Quick Review Layla Claus, Santa’s wife, saved Christmas in the 17th century from Oliver Cromwell and the Puritan English Parliament.
Jeff Guinn wrote How Mrs. Claus Saved Christmas in 2005 as a stand alone sequel to his 1994 best-seller The Autobiography of Santa Claus. I have not read the autobiography, but it did not hinder my enjoyment.
Layla of Niobrara was born in Lycia – modern day Turkey – in the year 377. She was not like other girls wanting a husband; instead, she wanted to travel the world. After visiting the tomb of Bishop Nicholas, she had the idea to travel giving gifts to the poor. Taking off she eventually ran into the assumed dead Nicholas and his companion Felix. Being blessed with extraordinary travel rates and never aging, they gathered trusted friends throughout the years, who enjoyed the same blessings. Layla ended up in England during the Puritan rule in the late 17th century as Oliver Cromwell gained power. Layla was a key player in saving Christmas from harsh Puritan law.
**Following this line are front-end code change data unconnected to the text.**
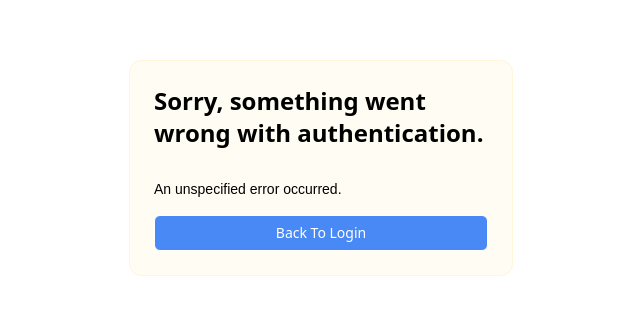
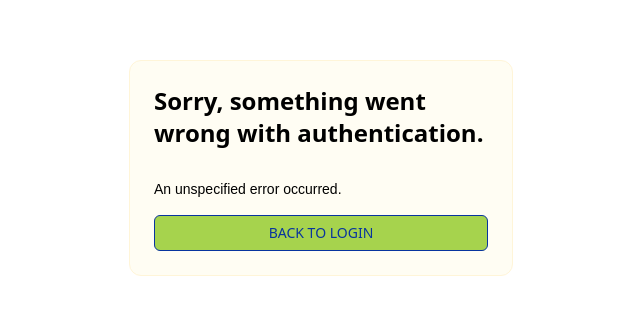
Before and after one commit to ochovhaniuk98/PRJ566NBB-02, a Next.js app in the folder biteclub/: page /auth-error in a window 1280 px wide. Shown: the part 232-546 px from the top of the page, without its empty margins (319-959 px from the left). Built offline with nearby package versions, Linux system fonts and the light colour scheme; a web font is replaced by a local one.

Commit message:
BUG FIX: (auth-error) backToLogin page button

```diff
--- a/biteclub/src/app/(auth)/auth-error/page.jsx
+++ b/biteclub/src/app/(auth)/auth-error/page.jsx
@@ -3,17 +3,13 @@
 import { Card, CardContent, CardHeader, CardTitle } from '@/components/auth/ui/Card';
 import { Button } from '@/components/auth/ui/Button';
 import { useRouter, useSearchParams } from 'next/navigation';
-import { useState } from 'react';
 
-export default function Page() {
+export default function ErrorPage() {
   const router = useRouter();
   const searchParams = useSearchParams();
-  const [isLoading, setIsLoading] = useState(false);
-
   const error = searchParams.get('error');
 
-  const handleLoginClick = () => {
-    setIsLoading(true);
+  const handleClick = () => {
     router.push('/login');
   };
 
@@ -23,9 +19,7 @@ export default function Page() {
         <div className="flex flex-col gap-6">
           <Card>
             <CardHeader>
-              <CardTitle className="text-2xl">
-                Sorry, something went wrong with authentication.
-              </CardTitle>
+              <CardTitle className="text-2xl">Sorry, something went wrong with authentication.</CardTitle>
             </CardHeader>
             <CardContent>
               {error ? (
@@ -33,12 +27,7 @@ export default function Page() {
               ) : (
                 <p className="text-sm text-muted-foreground">An unspecified error occurred.</p>
               )}
-              <Button
-                variant="googlebtn"
-                className="w-full font-roboto font-normal mt-4"
-                onClick={handleLoginClick}
-                disabled={isLoading}
-              >
+              <Button className="w-full font-roboto font-normal mt-4" onClick={handleClick}>
                 Back To Login
               </Button>
             </CardContent>
```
The book begins with a foreword by Santa Claus himself. Consisting of twenty-four chapters, each chapter begins with a sketch of a scene from the following chapter. Throughout the book, the significant characters are depicted through a small sketch portrait. At the end of the book, there is a recipe for the Peppermint Pie the Clauses and their companions love so much.
How Mrs. Claus Saved Christmas is an engaging sweet story about an often overlooked yet beloved character in the American social psyche. Guinn discusses a history very accurately. Overall, the book is really just a fun way of educating people on an interesting aspect of British and American history. Guinn goes to a little too effort making the bad guy be the bad guy. I didn’t need that much convincing he was devil incarnate.
All in all, I really enjoyed the book, and I will be reading The Autobiography of Santa Claus as well.
“Each of us should have the right to decide who and what we want to be.”
“Alan was insisting I stay as long as I like, “up to and including forever.””
“In life, no great achievement is possible without equally great risk.”
Title : How Mrs. Claus Saved Christmas
As Told To: Jeff Guinn
Publisher: Jeremy T. Tarcher/Penguin Group